To temporarily support the porch roof while the columns were replaced, the carpenters built posts from 10-foot-long 2x4s and 2x6s.
To start, the assemblies were sheathed with 1/2-inch plywood. Full-length 2x4 strongbacks were added to the outside for rigidity.
Double-post assemblies were joined by top and bottom plates stacked two high in order to support the roof while work was being performed on the columns.
The original plan was to replace only the column bases. Accordingly, the crew installed structural steel clamp rings around the shafts and shifted the weight from the pedestals to the concrete porch using 20-ton hydraulic jacks.
Rings of bending plywood served to guide the cutting of the wood columns, which was done with reciprocating saws and circular saws.
When the bases were removed, it was discovered that the interiors were delaminating and that the columns would have to be replaced in their entirety.
After cutting away the bases, the crew placed cribbing under the shafts while awaiting the delivery of new columns.

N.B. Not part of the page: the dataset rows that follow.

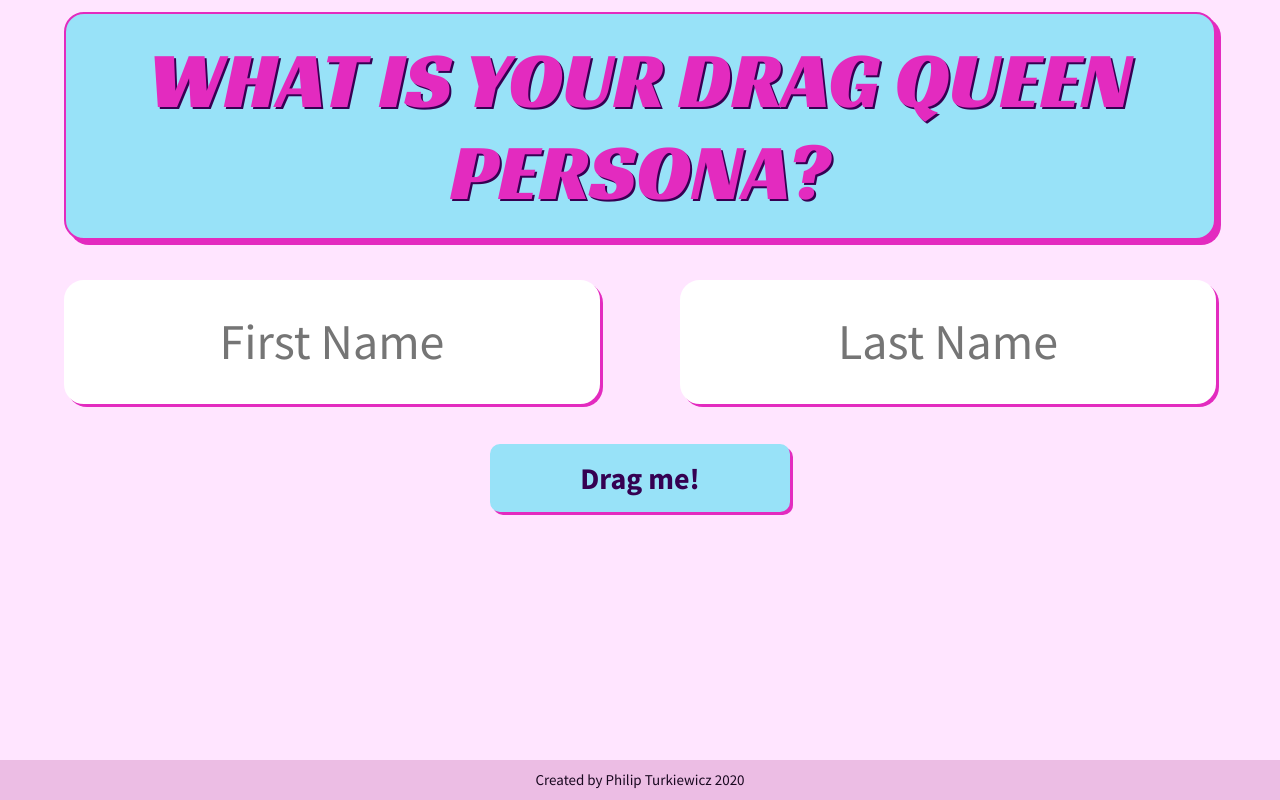
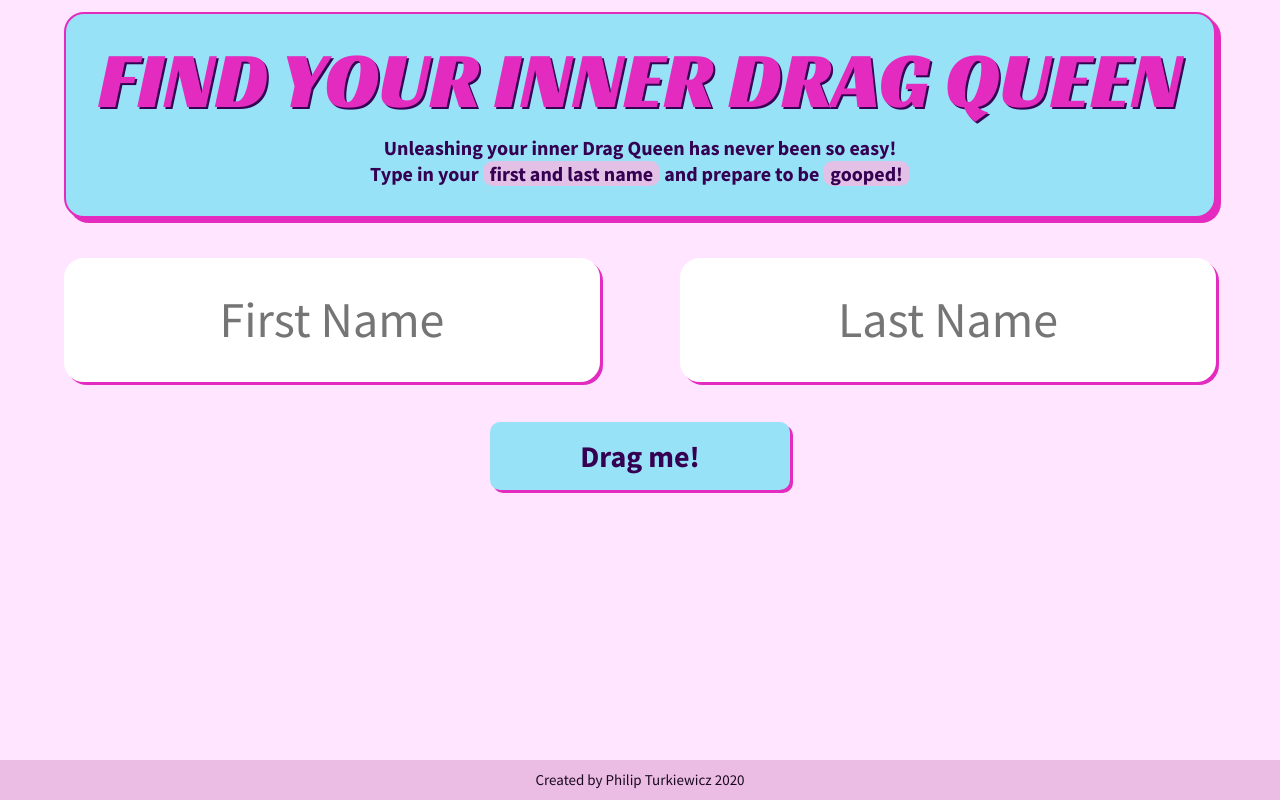
Before and after one commit to Fourbn/dragQueenNameGenerator, a plain HTML site: page index.html in a window 1280 px wide. Drawn offline with nearby package versions, Linux system fonts and the light colour scheme.

Commit message:
rewrite title & buttons + include user instructions

```diff
--- a/index.html
+++ b/index.html
@@ -12,7 +12,10 @@
 <body>
    <main>
       <div class="wrapper">
-         <h1>What is your Drag Queen persona?</h1>
+         <div class="title">
+            <h1>Find your inner Drag Queen</h1>
+            <p>Unleashing your inner Drag Queen has never been so easy!<br> Type in your <span>first and last name</span> and prepare to be <span>gooped!</span></p>
+         </div>
          <form action="" class="userInputs" name="userInputs">
             <label for="firstName" class="sr-only">Enter your first name</label>
             <input type="text" name="firstName" id="firstName" placeholder="First Name" required>
--- a/styles/scss/_main.scss
+++ b/styles/scss/_main.scss
@@ -28,15 +28,34 @@ main {
 
 h1 {
    @include fontTypography(4rem, $headerFont, $accentPink);
+   text-transform: uppercase;
+   text-shadow: 2px 2px $accentDarkPurp;
+}
+
+.title {
    background-color: $accentBlue;
    border: 2px solid $accentPink;
    border-radius: 20px;
-   text-shadow: 2px 2px $accentDarkPurp;
+   box-shadow: 5px 5px $accentPink;
    text-align: center;
    width: 100%;
-   text-transform: uppercase;
    padding: 20px;
-   box-shadow: 5px 5px;
+
+   p {
+      color: $accentDarkPurp;
+      font-size: 1rem;
+      padding: 10px 0;
+      font-weight: 700;
+
+      span {
+         display: inline-block;
+         background: rgba(236, 189, 228, .9);
+         // color: black;
+         padding: 1px 7px;
+         border-radius: 10px;
+         margin-top: 2px;
+      }
+   }
 }
 
 p {
```
Also changed, not shown: styles/styles.css.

Sheets of 3/4-inch plywood protected the lawn from the lift that was used to transport and place the new columns..